It’s a strange scene when you look at the pie chart for track sales and one of the thirty slices takes up 97% of the pie. It begs a few questions:
1. Is it really worth giving distributors a cut of the label’s revenue to distribute to multiple stores when sending it to one would suffice?
2. How did Beatport come to account for this much of the pie?
3. Is that really a good thing?
I may go into more detail on this later, but for now a few thoughts…
Distributors are a bit of a relic from the days of having to physically get your records into hundreds of stores around the globe. They are useful online if you want to make sure your track is in all the online stores, but if you only sell a handful of copies from those stores is it worth the 10-15% cut they take? They now also serve a purpose to the stores with the ever increasing number of labels – in the case of Beatport many smaller labels are grouped together so that Beatport just deals with the distributor rather than the individual label (the labels have no designated contact at Beatport).

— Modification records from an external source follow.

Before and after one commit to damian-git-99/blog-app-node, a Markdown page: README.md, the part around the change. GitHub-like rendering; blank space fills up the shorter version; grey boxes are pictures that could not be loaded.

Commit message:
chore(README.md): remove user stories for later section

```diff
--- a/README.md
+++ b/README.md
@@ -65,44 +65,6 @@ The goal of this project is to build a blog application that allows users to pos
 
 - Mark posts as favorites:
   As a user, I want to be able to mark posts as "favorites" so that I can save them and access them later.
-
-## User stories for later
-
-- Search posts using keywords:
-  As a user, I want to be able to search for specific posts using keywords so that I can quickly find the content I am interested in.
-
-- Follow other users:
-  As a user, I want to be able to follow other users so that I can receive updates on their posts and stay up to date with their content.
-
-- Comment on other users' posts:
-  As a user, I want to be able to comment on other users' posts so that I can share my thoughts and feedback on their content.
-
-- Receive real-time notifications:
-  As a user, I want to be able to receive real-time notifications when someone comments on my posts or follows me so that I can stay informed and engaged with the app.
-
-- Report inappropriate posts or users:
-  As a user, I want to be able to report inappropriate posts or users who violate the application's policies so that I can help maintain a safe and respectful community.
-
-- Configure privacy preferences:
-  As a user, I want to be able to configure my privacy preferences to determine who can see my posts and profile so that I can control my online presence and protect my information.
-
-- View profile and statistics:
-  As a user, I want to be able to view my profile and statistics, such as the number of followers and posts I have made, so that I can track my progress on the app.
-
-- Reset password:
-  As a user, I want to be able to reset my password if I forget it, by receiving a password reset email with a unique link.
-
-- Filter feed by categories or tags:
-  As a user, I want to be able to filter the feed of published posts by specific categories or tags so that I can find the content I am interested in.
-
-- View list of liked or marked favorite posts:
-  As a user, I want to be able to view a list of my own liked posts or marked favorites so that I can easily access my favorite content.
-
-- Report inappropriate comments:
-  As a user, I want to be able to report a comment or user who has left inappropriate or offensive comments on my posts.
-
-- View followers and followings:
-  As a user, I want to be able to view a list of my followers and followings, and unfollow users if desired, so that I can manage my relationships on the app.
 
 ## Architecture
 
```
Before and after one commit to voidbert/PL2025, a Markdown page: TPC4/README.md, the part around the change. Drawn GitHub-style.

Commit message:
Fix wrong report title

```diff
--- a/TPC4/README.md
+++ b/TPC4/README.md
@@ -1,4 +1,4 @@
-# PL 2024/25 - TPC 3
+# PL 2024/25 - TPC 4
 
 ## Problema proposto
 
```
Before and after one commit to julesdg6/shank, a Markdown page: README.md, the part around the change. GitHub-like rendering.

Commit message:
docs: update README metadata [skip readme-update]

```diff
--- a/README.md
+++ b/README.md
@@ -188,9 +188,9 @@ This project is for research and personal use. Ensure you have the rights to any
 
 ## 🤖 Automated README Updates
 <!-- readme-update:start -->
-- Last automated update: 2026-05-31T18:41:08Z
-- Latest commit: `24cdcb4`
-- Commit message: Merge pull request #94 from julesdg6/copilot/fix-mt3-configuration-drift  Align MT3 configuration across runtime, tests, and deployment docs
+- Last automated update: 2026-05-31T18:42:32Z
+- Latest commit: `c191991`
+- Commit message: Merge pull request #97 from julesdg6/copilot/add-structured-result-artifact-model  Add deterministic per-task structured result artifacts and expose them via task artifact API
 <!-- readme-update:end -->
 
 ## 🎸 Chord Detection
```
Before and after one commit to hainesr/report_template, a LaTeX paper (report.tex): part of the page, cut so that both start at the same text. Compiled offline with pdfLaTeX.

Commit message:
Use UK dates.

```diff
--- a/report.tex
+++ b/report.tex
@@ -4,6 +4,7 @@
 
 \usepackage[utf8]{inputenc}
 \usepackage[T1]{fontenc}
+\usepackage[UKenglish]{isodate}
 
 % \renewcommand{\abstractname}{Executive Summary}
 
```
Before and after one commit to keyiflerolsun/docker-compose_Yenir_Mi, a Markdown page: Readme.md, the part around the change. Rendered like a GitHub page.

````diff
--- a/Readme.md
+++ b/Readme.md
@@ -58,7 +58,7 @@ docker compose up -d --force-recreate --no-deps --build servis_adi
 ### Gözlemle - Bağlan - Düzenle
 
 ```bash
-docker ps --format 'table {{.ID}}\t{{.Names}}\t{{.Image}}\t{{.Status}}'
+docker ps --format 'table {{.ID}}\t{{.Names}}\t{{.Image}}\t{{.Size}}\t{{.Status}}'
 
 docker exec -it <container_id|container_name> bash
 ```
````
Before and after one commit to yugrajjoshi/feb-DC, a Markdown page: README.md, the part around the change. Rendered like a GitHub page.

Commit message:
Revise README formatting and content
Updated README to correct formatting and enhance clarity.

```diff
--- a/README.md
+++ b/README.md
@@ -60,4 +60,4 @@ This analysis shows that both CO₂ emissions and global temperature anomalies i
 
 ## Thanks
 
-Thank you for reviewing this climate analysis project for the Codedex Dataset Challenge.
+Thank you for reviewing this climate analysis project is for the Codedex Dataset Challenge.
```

I think Beatport had two things going for it: design and exclusivity. Of all the music sites it is by far the best designed user interface, and for this reason i found myself returning there even though tracks cost more. The second, and most important, point is exclusivity deals. Busy DJs want to go record shopping once a week, not several times at several locations, this is why so few sales go direct through label’s websites. Once key labels gave Beatport exclusivity that meant DJs would head there by default so that they could get all the latest tracks in one place. This factor seems to even trump audio player seen as Beatport’s 2min sample is the most basic these days. I actually think they’ve consciously done that - how many times have you listened to a track and it cuts just before the drop? That leaves the listener at peak anticipation and more likely to hit the buy button.
Finally, is Beatport’s pie-hogging a good thing? I dont think so. Dont get me wrong, I like Beatport, but I dont like monopolies. And as online record stores crumble around us there is something disconcerting about virtually all sales going through one store. Beatport’s margins are pretty high already meaning less money for the label and for the artist (artists generally see about 20p of each track sold unless you’re selling large volumes and can negotiate). I think Beatport is still working on an old model based on the physical record store. I think there is a better way of getting music to the DJs, putting the quality labels in the foreground and rewarding the artists. I’m still developing the idea, but I think it will be soon time for a change.
Ok, time to stop talking and start listening. Here is a gorgeous mix of classic house and nu-disco sounds by the man who brought us Coma Cat… Tensnake. Enjoy it. 43m25s particularly tickles my loins, what a groove!